A pendente lite motion which requests either child support, maintenance or attorneys fees, must include a statement of net worth as an exhibit, even if the statement of net worth has been filed separately.

One form of relief that is typically not available as a part of a pendente lite application, is the order directing the sale of the marital residence. Such relief can only be obtained after trial.

If a party decides to violate the pendente lite order, the proper application is contempt. Shammah v. Shammah, 22 Misc.3d 822 (Sup. Ct. Nassau Co. 2008).

Usually, a pendente lite motion sets up the parties’ positions with respect to critical issues in their divorce case.  If a lawyer is successful in obtaining the relief sought, his/her client’s position going forward will better and the client’s negotiating posture may improve significantly.  Most  divorce attorneys recognize this and are careful in making pendente lite motions.

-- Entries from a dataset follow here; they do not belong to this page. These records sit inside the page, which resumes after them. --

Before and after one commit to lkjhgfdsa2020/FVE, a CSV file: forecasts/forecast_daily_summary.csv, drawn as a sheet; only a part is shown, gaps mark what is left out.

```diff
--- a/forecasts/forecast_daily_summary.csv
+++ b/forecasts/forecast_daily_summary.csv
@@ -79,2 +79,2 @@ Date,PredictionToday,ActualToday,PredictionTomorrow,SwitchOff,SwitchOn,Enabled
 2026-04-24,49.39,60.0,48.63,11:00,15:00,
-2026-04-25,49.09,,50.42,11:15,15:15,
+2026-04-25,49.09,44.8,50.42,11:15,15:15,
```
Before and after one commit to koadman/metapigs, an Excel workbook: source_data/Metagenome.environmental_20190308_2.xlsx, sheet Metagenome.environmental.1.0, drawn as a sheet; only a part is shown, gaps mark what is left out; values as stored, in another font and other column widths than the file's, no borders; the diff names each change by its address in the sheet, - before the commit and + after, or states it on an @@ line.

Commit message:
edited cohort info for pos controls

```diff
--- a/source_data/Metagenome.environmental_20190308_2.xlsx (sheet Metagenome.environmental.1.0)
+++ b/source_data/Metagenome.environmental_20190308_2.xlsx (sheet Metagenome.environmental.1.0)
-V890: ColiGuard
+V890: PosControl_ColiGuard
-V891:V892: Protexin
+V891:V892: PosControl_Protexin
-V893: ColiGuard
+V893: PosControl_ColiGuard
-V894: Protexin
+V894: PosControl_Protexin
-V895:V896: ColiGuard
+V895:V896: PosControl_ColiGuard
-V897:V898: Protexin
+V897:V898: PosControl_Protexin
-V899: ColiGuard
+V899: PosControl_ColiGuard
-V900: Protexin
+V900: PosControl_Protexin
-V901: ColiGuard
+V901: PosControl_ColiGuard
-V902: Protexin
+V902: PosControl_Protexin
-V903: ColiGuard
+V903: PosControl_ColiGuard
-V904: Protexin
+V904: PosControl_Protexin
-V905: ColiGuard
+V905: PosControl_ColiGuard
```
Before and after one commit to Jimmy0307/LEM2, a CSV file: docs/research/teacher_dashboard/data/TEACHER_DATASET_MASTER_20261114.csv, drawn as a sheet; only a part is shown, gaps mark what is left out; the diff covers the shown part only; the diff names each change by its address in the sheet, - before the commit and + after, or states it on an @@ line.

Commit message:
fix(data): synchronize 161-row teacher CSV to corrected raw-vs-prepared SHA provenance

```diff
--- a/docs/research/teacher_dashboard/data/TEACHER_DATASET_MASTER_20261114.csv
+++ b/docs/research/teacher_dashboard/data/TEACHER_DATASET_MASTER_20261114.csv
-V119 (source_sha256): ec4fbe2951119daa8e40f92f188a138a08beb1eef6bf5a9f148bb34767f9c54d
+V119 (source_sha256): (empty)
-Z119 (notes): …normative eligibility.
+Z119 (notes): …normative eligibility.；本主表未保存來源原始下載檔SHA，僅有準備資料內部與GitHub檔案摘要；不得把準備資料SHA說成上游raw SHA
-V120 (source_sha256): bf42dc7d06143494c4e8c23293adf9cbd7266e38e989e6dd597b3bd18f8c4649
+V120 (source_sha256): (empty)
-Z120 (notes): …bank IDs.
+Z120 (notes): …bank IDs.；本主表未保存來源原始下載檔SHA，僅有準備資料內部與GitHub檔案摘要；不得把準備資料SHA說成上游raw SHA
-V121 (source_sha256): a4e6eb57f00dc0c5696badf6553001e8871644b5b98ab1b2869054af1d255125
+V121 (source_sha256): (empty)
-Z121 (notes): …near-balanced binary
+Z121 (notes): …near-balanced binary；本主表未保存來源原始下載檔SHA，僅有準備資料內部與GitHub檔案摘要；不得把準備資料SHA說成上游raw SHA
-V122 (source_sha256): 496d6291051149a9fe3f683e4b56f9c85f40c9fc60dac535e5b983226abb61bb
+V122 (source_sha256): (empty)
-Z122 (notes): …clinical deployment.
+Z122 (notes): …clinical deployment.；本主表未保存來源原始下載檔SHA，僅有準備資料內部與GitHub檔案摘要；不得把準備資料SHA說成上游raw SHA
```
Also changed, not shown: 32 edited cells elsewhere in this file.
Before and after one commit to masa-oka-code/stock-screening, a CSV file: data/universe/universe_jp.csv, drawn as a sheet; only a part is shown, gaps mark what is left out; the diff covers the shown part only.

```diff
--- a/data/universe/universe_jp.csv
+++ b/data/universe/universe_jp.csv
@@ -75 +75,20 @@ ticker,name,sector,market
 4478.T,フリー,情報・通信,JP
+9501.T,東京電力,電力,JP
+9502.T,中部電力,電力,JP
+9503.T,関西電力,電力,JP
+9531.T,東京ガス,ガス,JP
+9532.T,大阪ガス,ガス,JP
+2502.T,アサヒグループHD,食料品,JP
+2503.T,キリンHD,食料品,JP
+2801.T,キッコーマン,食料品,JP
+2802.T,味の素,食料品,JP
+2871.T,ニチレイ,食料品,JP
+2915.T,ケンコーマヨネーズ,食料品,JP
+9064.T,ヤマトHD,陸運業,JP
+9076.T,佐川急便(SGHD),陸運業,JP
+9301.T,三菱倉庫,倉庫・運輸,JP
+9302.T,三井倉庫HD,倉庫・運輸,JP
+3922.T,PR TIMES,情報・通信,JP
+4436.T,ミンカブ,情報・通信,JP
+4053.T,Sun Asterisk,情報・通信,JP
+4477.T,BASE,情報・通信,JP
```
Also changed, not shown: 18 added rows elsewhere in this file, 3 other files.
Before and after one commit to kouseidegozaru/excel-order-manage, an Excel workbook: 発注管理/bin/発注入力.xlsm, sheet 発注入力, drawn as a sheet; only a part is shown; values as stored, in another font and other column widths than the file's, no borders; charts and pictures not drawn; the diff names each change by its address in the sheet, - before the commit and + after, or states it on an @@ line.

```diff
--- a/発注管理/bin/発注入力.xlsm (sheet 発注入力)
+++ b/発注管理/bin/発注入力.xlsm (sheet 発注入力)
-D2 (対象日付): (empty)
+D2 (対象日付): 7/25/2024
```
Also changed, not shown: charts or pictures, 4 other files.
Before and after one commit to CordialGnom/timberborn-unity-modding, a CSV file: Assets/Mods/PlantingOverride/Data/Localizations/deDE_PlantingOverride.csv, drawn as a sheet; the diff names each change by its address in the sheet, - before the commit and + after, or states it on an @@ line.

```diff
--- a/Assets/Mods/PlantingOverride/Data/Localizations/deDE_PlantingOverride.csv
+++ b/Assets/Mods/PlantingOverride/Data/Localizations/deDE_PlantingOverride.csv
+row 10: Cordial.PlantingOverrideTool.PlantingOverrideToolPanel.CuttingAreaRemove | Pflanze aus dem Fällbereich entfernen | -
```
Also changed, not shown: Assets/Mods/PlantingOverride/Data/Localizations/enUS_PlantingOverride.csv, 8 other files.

Temporary Maintenance and Prenuptial Agreements

Thursday, August 28th, 2008

While a pre-nuptial agreement might restrict or waive a spouse’s right to maintenance and equitable distribution, it may not bar temporary relief, including temporary maintenance, interim counsel fees, and a temporary injunction against the disposing of marital property. Solomon v. Solomon, 224 A.D.2d 331 (1st Dept. 1996). In cases where the parties’ pre-nuptial agreement specifically provides that no maintenance will be awarded pendent lite, however, courts have held that no temporary maintenance should be awarded. See, e.g., Arzin v. Covello, 175 Misc.2d 453 (Sup. Ct., New York County 1998).

In Forsberg v. Forsberg, 219 A.D.2d 615 (2d Dept. 1995), the Second Department upheld the validity of the parties’ pre-nuptial agreement. Nevertheless, the appellate court found that Supreme Court did not improvidently exercise its discretion in awarding the wife $200.00 per week in temporary maintenance. The Second Department noted that, “Generally, the remedy for any seeming inequity in the award of temporary maintenance is a speedy trial at which the rights of the parties may be fully determined.” Id. at 617.

Thus, any pre-nuptial agreements must be carefully drafted to specifically prohibit any claims for temporary maintenance.